◆ WORK INSTRUCTION ◆
Find the line containing "at pane width]". Reproduce it and every line after it up to the end of the records, exactly as written.

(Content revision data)
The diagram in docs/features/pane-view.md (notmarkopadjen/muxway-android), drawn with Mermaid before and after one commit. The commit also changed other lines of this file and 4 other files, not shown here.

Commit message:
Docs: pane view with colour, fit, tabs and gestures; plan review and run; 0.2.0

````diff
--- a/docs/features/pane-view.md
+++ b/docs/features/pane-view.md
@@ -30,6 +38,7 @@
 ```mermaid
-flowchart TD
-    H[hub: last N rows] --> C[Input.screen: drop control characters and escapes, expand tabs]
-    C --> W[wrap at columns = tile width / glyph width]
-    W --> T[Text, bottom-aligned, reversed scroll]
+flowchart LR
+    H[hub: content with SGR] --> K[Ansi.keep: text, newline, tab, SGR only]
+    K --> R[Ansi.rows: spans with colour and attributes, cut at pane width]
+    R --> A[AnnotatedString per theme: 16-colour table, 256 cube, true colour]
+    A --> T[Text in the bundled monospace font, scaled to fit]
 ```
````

◆ EXERCISE ANSWER ◆
+    K --> R[Ansi.rows: spans with colour and attributes, cut at pane width]
+    R --> A[AnnotatedString per theme: 16-colour table, 256 cube, true colour]
+    A --> T[Text in the bundled monospace font, scaled to fit]
 ```
````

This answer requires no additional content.